Side Effects of Anabolic Steroids
The following are the most common side effects from anabolic steroid use:8,12
And here we can see what side effects anabolic steroid users report:
The above side effects represent only some of the myriad of side effects that anabolic steroids may lead to.
The Bottom Line
Anabolic steroids, especially testosterone, are highly correlated with acne development. Additionally, abuse of steroids can cause other undesirable side effects like reduced testicular volume and breast growth in men. They can also cause serious conditions, including liver damage and heart problems. Anabolic steroids can be damaging to the body and skin and should be taken only under strict guidance from a medical professional.
- Kuhn, C. Anabolic steroids. Recent Prog. Horm. Res. 57, 411 - 434 (2002). https://pdfs.semanticscholar.org/0bc1/fc3860260aed749952d7d0692f5d1dd79d42.pdf
- Degitz, K., Placzek, M., Borelli, C. & Plewig, G. Pathophysiology of acne. J. Dtsch. Dermatol. Ges. 5, 316 - 323 (2007). https://www.ncbi.nlm.nih.gov/pubmed/17376098
- Leyden, J. et al. A systemic type I 5 α-reductase inhibitor is ineffective in the treatment of acne vulgaris. J. Am. Acad. Dermatol. 50, 443 - 447 (2004). https://www.ncbi.nlm.nih.gov/pubmed/14988688
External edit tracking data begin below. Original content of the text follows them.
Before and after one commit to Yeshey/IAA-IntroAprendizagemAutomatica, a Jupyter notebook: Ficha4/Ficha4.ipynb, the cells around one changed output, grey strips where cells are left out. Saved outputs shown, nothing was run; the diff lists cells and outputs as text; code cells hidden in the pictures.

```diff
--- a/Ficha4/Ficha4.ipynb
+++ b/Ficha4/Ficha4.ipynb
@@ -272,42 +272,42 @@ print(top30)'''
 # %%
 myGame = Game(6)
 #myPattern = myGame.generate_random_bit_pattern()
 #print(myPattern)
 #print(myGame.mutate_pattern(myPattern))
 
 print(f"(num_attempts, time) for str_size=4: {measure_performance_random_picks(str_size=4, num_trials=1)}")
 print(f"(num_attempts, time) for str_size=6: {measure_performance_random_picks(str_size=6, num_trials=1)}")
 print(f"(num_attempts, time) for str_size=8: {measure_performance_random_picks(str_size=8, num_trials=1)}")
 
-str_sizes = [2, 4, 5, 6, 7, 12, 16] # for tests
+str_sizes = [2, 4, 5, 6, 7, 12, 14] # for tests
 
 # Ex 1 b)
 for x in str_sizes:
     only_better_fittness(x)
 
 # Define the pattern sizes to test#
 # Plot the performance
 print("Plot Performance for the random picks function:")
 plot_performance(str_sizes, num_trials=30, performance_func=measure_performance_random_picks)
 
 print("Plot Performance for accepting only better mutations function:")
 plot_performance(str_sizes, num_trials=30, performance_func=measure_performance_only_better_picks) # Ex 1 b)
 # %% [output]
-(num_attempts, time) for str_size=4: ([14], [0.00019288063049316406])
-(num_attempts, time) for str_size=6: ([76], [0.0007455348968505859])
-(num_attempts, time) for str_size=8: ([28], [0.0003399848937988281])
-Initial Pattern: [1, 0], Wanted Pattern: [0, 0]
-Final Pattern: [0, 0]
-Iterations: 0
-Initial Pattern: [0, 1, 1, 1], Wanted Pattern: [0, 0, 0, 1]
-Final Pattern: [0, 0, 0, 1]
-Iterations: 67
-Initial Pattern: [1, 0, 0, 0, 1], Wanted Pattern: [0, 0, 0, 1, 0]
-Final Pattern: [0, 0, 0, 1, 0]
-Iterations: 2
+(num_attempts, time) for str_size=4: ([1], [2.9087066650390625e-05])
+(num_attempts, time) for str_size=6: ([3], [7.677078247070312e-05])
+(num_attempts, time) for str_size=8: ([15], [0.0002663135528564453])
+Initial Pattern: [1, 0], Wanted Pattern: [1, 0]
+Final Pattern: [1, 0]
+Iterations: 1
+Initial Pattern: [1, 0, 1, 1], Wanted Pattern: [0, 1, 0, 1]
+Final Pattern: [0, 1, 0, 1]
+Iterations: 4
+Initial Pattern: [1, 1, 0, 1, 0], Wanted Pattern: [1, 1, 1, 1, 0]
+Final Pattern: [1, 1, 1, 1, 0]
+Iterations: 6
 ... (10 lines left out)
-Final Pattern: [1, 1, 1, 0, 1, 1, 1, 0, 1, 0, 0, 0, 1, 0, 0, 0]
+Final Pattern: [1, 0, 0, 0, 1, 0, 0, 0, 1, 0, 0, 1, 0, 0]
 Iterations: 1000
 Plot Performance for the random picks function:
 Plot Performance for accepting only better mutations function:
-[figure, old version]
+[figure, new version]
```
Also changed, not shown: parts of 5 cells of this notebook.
- Lawrence, D. Shaw, M. & Katz, M. Elevated free testosterone concentration in men and women with acne vulgaris. Clin. Exp. Dermatol. 11, 263 - 273 (1986). https://www.ncbi.nlm.nih.gov/pubmed/2943538
- Bagatell, C., Heiman, J. R., Matsumodo, A. M., Rivier, J. E. & Bremner, W. J. Metabolic and behavioral effects of high-dose, exogenous testosterone in healthy men. J. Clin. Endocrinol. Metabol. 79, 561 - 567 (1994). https://www.ncbi.nlm.nih.gov/pubmed/8045977
- Bhasin, S. et al. The effects of supraphysiologic doses of testosterone on muscle size and strength in normal men. New Eng. J. Med. 335, 1 - 7 (1996). https://www.ncbi.nlm.nih.gov/pubmed/8637535
- Evans, N. Gym and tonic: a profile of 100 male steroid users. Br. J. Sports Med. 31, 53 - 58 (1997). https://www.ncbi.nlm.nih.gov/pubmed/9132214
- Melnik, B. Jansen, T. & Grabbe, S. Abuse of anabolic-androgenic steroids and bodybuilding acne: an underestimated health problem. J. Dtsch. Dermatol. Ges. 5, 110 - 117 (2007). https://www.ncbi.nlm.nih.gov/pubmed/17274777
- Smit, D. L. & de Ronde, W. Outpatient clinic for users of anabolic androgenic steroids: an overview. Neth. J. Med. 76, 167 (2018). https://www.ncbi.nlm.nih.gov/pubmed/29845939
- Horwitz, H., Andersen, J. T. & Dalhoff, K. P. Health consequences of androgenic anabolic steroid use. J. Intern. Med. 285, 333-340 (2019). https://www.ncbi.nlm.nih.gov/pubmed/30460728
- Voelcker, V., Sticherling, M. & Bauerschmitz, J. Severe ulcerated 'bodybuilding acne' caused by anabolic steroid use and exacerbated by isotretinoin. Int. Wound J. 7, 199-201 (2010). https://www.ncbi.nlm.nih.gov/pubmed/20602651
- Hartgens, F. & Kuipers, H. Effects of androgenic-anabolic steroids in athletes. Sports Med. 34, 513 - 554 (2014). https://www.ncbi.nlm.nih.gov/pubmed/15248788